I moved from Canada to New Zealand...Canada was nice..but it's even NICER in NZ. Clean and green and low unemployment less taxes..warmer winters ;) Just a little far if you've got relatives ;) Seriously though Canada is a safe place for now. The taxes are considerably higher and interest on your mortgage is NOT tax deductable like I believe it is in the US. Just cross your fingers that you don't get seriously ill because the health system is a real mess. Unlike the US where I believe with a good job you can have access to private healthcare and not have to worry too much..in Canada there is one system...you get sick...you have to wait for treatment. The Canadian dollar is worth alot less than the US dollar so you'd have to account for that if you do alot of travelling or if you planned alot of visits back to the US once you're earning canadian bucks. I think the UN surveys that rank SOME places in Canada as some of the top places to live mainly look at 'social opportunuties' like the percentage of the population with an education and the number of women in high postitions and stuff like that. So Canada is a good fair place for everyone. No guns... :) And less traffic in most big cities in the US I'd bet ;)

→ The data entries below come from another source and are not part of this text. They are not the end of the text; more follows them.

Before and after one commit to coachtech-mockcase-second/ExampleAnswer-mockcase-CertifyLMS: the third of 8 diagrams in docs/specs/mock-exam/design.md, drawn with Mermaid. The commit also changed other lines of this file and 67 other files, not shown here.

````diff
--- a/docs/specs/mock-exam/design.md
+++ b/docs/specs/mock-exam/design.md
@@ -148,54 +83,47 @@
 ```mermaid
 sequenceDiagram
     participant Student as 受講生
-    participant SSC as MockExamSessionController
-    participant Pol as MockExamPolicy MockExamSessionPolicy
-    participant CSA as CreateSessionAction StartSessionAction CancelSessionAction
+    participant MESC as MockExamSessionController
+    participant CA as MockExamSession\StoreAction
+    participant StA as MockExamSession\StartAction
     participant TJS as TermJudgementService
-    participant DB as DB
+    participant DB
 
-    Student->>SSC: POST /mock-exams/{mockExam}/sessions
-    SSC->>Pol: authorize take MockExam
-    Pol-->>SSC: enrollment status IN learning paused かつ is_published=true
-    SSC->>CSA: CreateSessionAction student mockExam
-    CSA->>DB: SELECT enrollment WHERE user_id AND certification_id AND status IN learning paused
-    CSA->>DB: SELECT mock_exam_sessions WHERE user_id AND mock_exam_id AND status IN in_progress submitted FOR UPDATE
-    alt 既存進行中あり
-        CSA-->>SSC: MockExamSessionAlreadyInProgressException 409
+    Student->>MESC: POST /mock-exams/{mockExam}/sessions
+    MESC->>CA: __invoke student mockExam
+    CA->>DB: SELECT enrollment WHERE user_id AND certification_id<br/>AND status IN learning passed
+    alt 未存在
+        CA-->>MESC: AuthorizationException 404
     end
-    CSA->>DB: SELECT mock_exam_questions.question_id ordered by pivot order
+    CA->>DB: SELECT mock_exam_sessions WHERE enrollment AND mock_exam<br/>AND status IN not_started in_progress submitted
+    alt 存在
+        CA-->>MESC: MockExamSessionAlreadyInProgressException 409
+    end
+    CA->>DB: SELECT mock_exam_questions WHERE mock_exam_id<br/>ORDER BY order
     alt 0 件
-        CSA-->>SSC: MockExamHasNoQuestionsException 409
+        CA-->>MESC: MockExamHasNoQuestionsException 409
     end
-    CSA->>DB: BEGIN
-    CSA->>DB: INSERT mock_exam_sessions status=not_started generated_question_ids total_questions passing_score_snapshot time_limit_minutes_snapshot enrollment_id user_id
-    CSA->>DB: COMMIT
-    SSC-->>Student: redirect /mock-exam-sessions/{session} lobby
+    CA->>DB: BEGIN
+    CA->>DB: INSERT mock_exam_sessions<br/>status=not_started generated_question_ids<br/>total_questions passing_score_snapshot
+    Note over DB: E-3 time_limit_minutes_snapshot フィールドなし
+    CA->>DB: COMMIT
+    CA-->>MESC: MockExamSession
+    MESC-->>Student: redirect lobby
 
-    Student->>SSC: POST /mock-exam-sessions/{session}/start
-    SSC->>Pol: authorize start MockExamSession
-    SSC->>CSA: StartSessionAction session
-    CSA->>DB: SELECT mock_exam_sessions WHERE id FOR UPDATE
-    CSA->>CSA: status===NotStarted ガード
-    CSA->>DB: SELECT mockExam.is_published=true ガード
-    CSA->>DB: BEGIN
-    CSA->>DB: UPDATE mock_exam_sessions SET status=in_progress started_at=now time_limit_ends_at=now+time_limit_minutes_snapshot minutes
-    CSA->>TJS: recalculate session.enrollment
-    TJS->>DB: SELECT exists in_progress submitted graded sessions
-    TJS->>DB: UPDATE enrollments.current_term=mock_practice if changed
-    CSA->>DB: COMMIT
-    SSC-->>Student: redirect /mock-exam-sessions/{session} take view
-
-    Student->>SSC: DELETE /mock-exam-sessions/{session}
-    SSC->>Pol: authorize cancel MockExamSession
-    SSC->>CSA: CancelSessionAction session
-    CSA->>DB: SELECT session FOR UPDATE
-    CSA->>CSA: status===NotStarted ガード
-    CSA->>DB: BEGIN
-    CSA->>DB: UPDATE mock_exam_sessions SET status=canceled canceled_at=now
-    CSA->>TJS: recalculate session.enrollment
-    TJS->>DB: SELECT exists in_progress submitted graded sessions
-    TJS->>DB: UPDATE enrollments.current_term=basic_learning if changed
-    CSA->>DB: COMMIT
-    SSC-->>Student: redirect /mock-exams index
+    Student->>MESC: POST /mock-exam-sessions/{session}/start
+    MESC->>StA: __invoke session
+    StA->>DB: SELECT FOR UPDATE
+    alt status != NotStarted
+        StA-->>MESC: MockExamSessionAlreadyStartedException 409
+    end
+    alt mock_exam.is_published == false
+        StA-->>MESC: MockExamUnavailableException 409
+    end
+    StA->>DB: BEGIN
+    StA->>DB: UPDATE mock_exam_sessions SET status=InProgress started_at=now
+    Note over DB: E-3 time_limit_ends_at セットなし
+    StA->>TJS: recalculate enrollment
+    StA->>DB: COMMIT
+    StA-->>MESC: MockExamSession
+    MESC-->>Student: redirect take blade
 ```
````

-- jen (email@example.com), September 03, 2001.
ps: I think the price of things dollar-for-dollar is similar. I'm talking like groceries and furniture and movies. Restaurants might be slightly more expensive. Canada has Wal-Mart and Sears but not J.C Penny or any other of the more upmarket department stores. Gasoline is considerably more expensive BUT 'commute' is not as common a word in Canada as it might be in the US. People don't spend as much time in their cars to get to work (unless you live in/near Toronto!!) Public transportation is very good almost everywhere I think. Cost of living is higher on the West Coast of Canada than it is in the eastern provinces...but it's much milder in the winter in BC than in Quebec/Ontario.
-- jen (firstname.lastname@example.org), September 03, 2001.

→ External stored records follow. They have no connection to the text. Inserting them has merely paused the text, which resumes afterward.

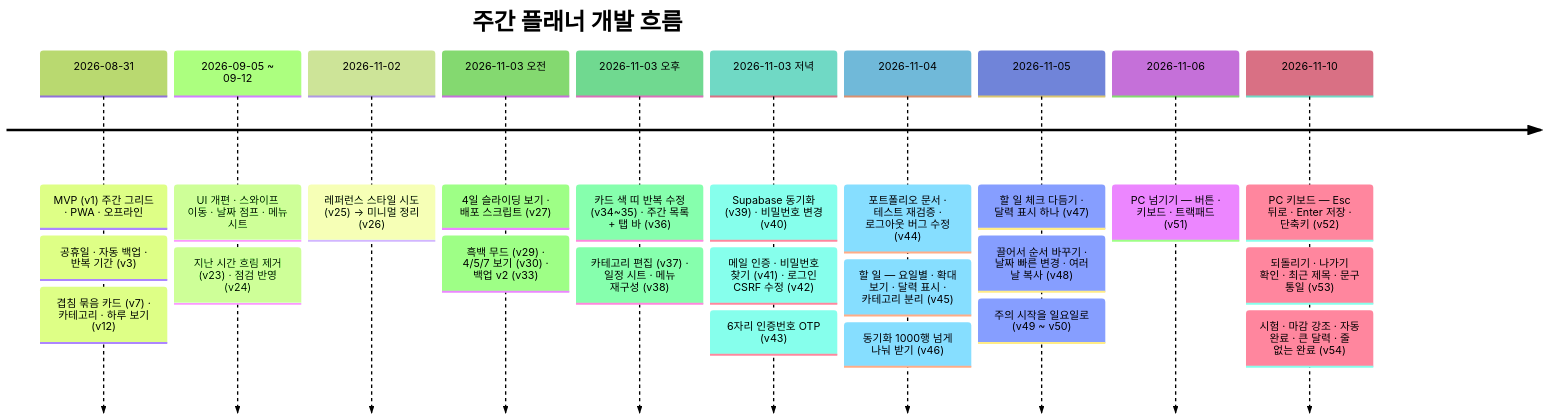
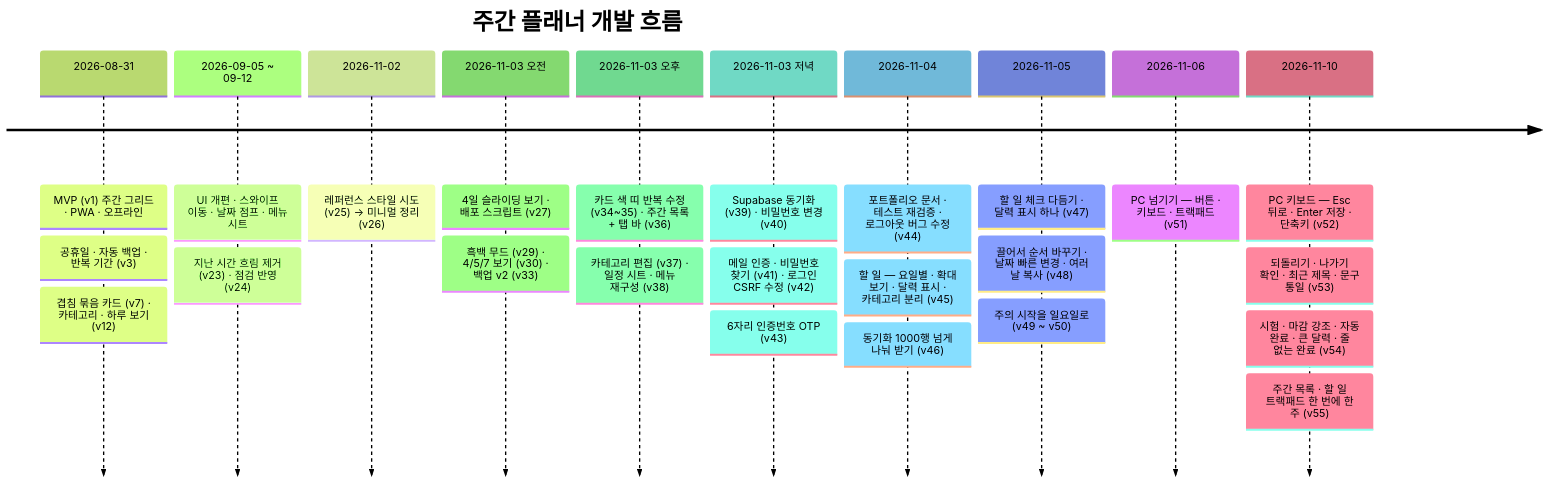
The second of 2 diagrams in docs/README.md (jmg0929/weekly-planner), drawn with Mermaid (forest theme) before and after one commit. The commit also changed other lines of this file and 7 other files, not shown here.

````diff
--- a/docs/README.md
+++ b/docs/README.md
@@ -123,27 +123,28 @@
 ```mermaid
 timeline
   title 주간 플래너 개발 흐름
   2026-08-31 : MVP (v1) 주간 그리드 · PWA · 오프라인
              : 공휴일 · 자동 백업 · 반복 기간 (v3)
              : 겹침 묶음 카드 (v7) · 카테고리 · 하루 보기 (v12)
   2026-09-05 ~ 09-12 : UI 개편 · 스와이프 이동 · 날짜 점프 · 메뉴 시트
                      : 지난 시간 흐림 제거 (v23) · 점검 반영 (v24)
   2026-11-02 : 레퍼런스 스타일 시도 (v25) → 미니멀 정리 (v26)
   2026-11-03 오전 : 4일 슬라이딩 보기 · 배포 스크립트 (v27)
                  : 흑백 무드 (v29) · 4/5/7 보기 (v30) · 백업 v2 (v33)
   2026-11-03 오후 : 카드 색 띠 반복 수정 (v34~35) · 주간 목록 + 탭 바 (v36)
                  : 카테고리 편집 (v37) · 일정 시트 · 메뉴 재구성 (v38)
   2026-11-03 저녁 : Supabase 동기화 (v39) · 비밀번호 변경 (v40)
                  : 메일 인증 · 비밀번호 찾기 (v41) · 로그인 CSRF 수정 (v42)
                  : 6자리 인증번호 OTP (v43)
   2026-11-04 : 포트폴리오 문서 · 테스트 재검증 · 로그아웃 버그 수정 (v44)
              : 할 일 — 요일별 · 확대 보기 · 달력 표시 · 카테고리 분리 (v45)
              : 동기화 1000행 넘게 나눠 받기 (v46)
   2026-11-05 : 할 일 체크 다듬기 · 달력 표시 하나 (v47)
              : 끌어서 순서 바꾸기 · 날짜 빠른 변경 · 여러 날 복사 (v48)
              : 주의 시작을 일요일로 (v49 ~ v50)
   2026-11-06 : PC 넘기기 — 버튼 · 키보드 · 트랙패드 (v51)
   2026-11-10 : PC 키보드 — Esc 뒤로 · Enter 저장 · 단축키 (v52)
              : 되돌리기 · 나가기 확인 · 최근 제목 · 문구 통일 (v53)
              : 시험 · 마감 강조 · 자동 완료 · 큰 달력 · 줄 없는 완료 (v54)
+             : 주간 목록 · 할 일 트랙패드 한 번에 한 주 (v55)
 ```
````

Our experience moving to Canada:
We had a letter saying that the church had "hired" my husband as their pastor. We used this letter to give us a "visitors permit" which was good for one year. This type of permit does not allow us to work for pay at any other job in Canada, nor can we use any of Canada's educational facilities. You have to get either a workers permit or a students permit for that. We have all our paperwork done to get our permanent visas except that we need our physicals and also an interview in New York City. Meanwhile we were able to get an extension on our visitors pass.
Next, the move. Every box has to be labeled with what's in it. All of this also had to be written up on a piece of paper listing what we owned and how much we figured it was worth in Canadian dollars. The lady in the immigration office told me basically what you do is estimate how much money you would get if you sold it all at a yard sale; just don't mark your computers down at $5!! The only item we would have paid duty on was our station wagon that was less than 15 years old. We decided to leave it in the states and bring in our mini van. The duty for the car would have been $200 Canadian, if I remember right. It was 14 years old at the time, so we decided to leave it for a year.
So, we showed up at the border with all our worldly goods, all our birth certificates and the letter from the church. That's when we got our official visitors permit. (Sorry for making it seem like we got the permit first.) We were at the border for less than 4 hours and only my husband had to go into the office to do the paperwork.
If anybody wants to move to Canada and wants to know more about our experience, email me privately--I may not necessarily get back to this thread.
-- Cathy N. (email@example.com), September 05, 2001.